WHAT THIS TASK INVOLVES | Return the full listing character for character, without its pictures.

┄┄┄┄┄┄┄┄┄┄

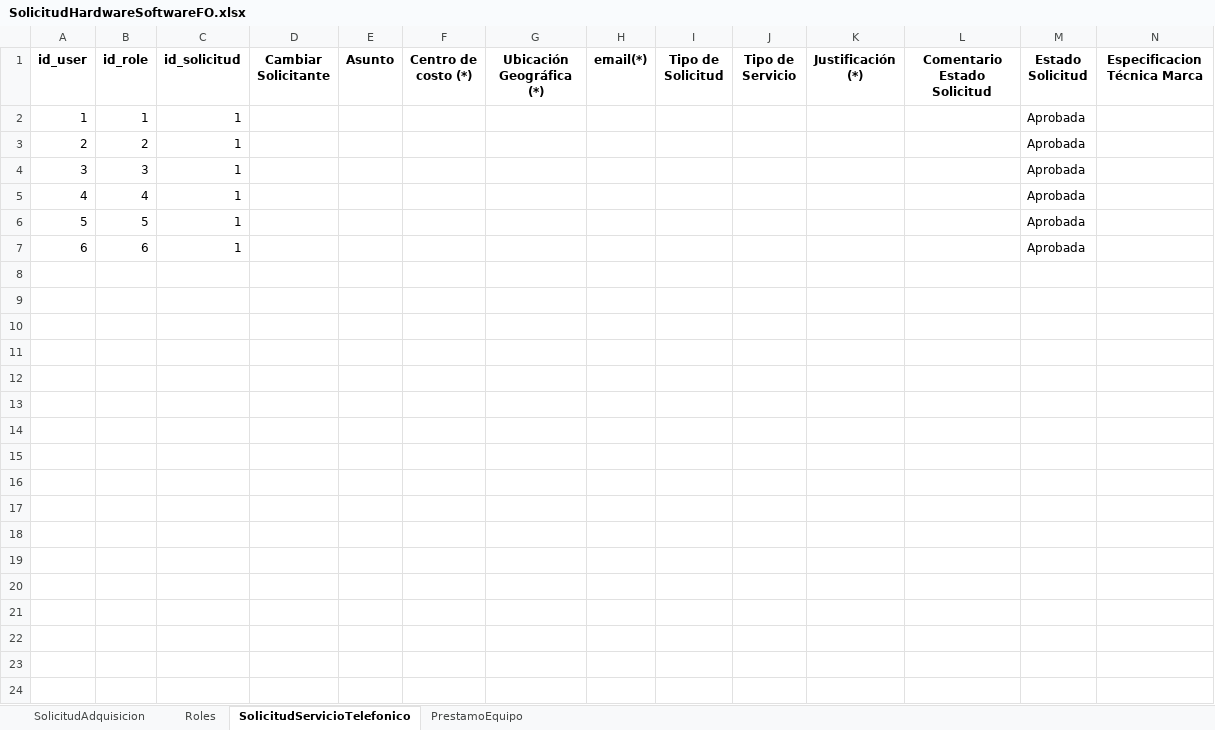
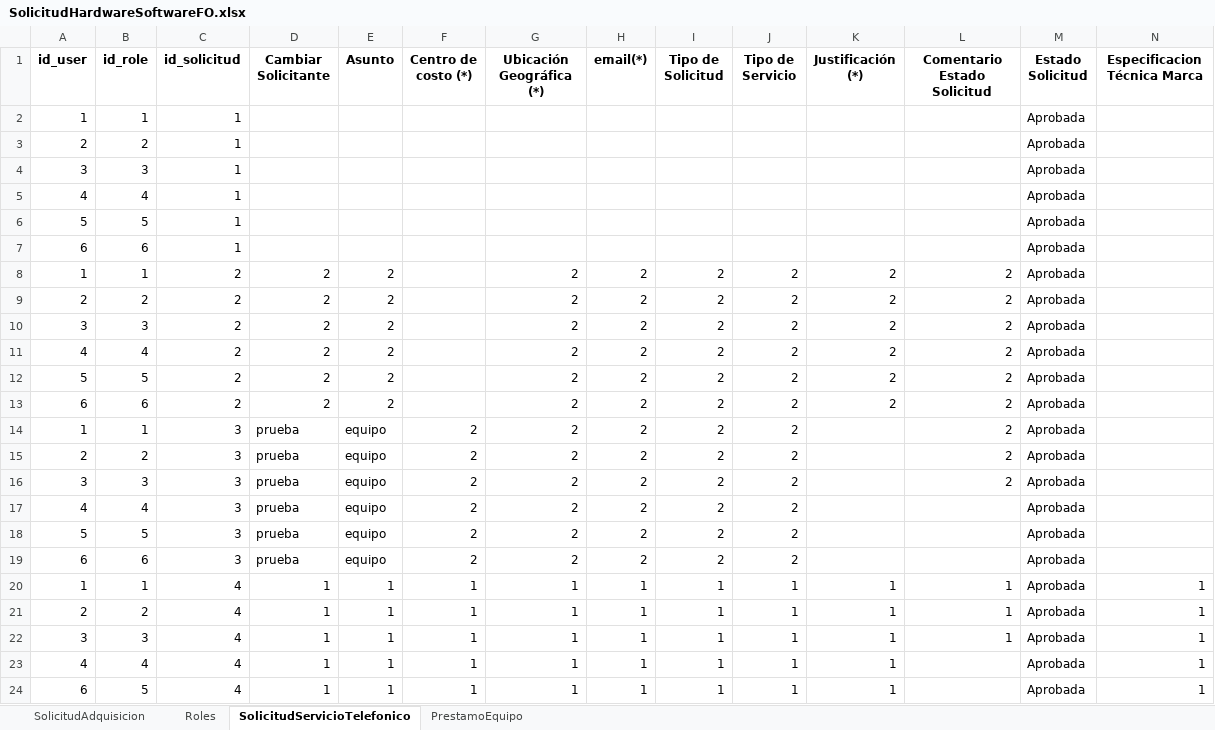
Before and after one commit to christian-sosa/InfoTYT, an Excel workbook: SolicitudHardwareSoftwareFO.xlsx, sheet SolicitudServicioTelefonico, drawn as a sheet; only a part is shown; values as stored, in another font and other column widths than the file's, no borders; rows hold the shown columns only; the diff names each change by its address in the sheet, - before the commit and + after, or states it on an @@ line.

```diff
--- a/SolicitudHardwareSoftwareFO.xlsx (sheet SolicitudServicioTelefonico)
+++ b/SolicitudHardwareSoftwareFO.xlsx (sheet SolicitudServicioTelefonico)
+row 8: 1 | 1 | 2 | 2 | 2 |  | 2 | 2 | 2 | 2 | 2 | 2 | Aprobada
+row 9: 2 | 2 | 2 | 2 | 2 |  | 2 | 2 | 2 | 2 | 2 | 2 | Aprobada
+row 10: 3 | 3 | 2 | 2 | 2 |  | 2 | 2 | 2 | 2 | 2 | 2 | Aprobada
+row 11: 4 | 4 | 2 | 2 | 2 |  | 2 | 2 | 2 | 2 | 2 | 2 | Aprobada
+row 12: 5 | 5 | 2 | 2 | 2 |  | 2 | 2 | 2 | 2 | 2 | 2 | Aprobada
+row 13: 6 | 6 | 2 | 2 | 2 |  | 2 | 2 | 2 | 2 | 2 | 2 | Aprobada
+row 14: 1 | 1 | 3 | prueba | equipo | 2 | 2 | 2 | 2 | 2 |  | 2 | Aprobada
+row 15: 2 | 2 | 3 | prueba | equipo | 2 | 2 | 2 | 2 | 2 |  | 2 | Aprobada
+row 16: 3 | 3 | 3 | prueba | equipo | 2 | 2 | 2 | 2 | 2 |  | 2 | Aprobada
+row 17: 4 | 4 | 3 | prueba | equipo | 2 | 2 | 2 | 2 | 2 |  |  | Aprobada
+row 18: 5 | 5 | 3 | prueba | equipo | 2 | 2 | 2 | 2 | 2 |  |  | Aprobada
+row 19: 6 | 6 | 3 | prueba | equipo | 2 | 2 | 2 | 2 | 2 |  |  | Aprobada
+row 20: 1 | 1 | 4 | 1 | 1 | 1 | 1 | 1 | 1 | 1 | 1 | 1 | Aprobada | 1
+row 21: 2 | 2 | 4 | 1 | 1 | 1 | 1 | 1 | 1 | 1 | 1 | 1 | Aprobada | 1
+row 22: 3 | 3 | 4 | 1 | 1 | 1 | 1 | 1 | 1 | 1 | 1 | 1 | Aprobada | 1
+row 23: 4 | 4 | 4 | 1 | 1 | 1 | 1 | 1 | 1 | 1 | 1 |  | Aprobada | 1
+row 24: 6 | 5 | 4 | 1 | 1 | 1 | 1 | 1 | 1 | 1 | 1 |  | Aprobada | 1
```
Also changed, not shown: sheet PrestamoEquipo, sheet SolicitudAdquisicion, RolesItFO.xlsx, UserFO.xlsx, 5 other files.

┄┄┄┄┄┄┄┄┄┄

WRITTEN SOLUTION |
Before and after one commit to christian-sosa/InfoTYT, an Excel workbook: SolicitudHardwareSoftwareFO.xlsx, sheet SolicitudServicioTelefonico, drawn as a sheet; only a part is shown; values as stored, in another font and other column widths than the file's, no borders; rows hold the shown columns only; the diff names each change by its address in the sheet, - before the commit and + after, or states it on an @@ line.

```diff
--- a/SolicitudHardwareSoftwareFO.xlsx (sheet SolicitudServicioTelefonico)
+++ b/SolicitudHardwareSoftwareFO.xlsx (sheet SolicitudServicioTelefonico)
+row 8: 1 | 1 | 2 | 2 | 2 |  | 2 | 2 | 2 | 2 | 2 | 2 | Aprobada
+row 9: 2 | 2 | 2 | 2 | 2 |  | 2 | 2 | 2 | 2 | 2 | 2 | Aprobada
+row 10: 3 | 3 | 2 | 2 | 2 |  | 2 | 2 | 2 | 2 | 2 | 2 | Aprobada
+row 11: 4 | 4 | 2 | 2 | 2 |  | 2 | 2 | 2 | 2 | 2 | 2 | Aprobada
+row 12: 5 | 5 | 2 | 2 | 2 |  | 2 | 2 | 2 | 2 | 2 | 2 | Aprobada
+row 13: 6 | 6 | 2 | 2 | 2 |  | 2 | 2 | 2 | 2 | 2 | 2 | Aprobada
+row 14: 1 | 1 | 3 | prueba | equipo | 2 | 2 | 2 | 2 | 2 |  | 2 | Aprobada
+row 15: 2 | 2 | 3 | prueba | equipo | 2 | 2 | 2 | 2 | 2 |  | 2 | Aprobada
+row 16: 3 | 3 | 3 | prueba | equipo | 2 | 2 | 2 | 2 | 2 |  | 2 | Aprobada
+row 17: 4 | 4 | 3 | prueba | equipo | 2 | 2 | 2 | 2 | 2 |  |  | Aprobada
+row 18: 5 | 5 | 3 | prueba | equipo | 2 | 2 | 2 | 2 | 2 |  |  | Aprobada
+row 19: 6 | 6 | 3 | prueba | equipo | 2 | 2 | 2 | 2 | 2 |  |  | Aprobada
+row 20: 1 | 1 | 4 | 1 | 1 | 1 | 1 | 1 | 1 | 1 | 1 | 1 | Aprobada | 1
+row 21: 2 | 2 | 4 | 1 | 1 | 1 | 1 | 1 | 1 | 1 | 1 | 1 | Aprobada | 1
+row 22: 3 | 3 | 4 | 1 | 1 | 1 | 1 | 1 | 1 | 1 | 1 | 1 | Aprobada | 1
+row 23: 4 | 4 | 4 | 1 | 1 | 1 | 1 | 1 | 1 | 1 | 1 |  | Aprobada | 1
+row 24: 6 | 5 | 4 | 1 | 1 | 1 | 1 | 1 | 1 | 1 | 1 |  | Aprobada | 1
```
Also changed, not shown: sheet PrestamoEquipo, sheet SolicitudAdquisicion, RolesItFO.xlsx, UserFO.xlsx, 5 other files.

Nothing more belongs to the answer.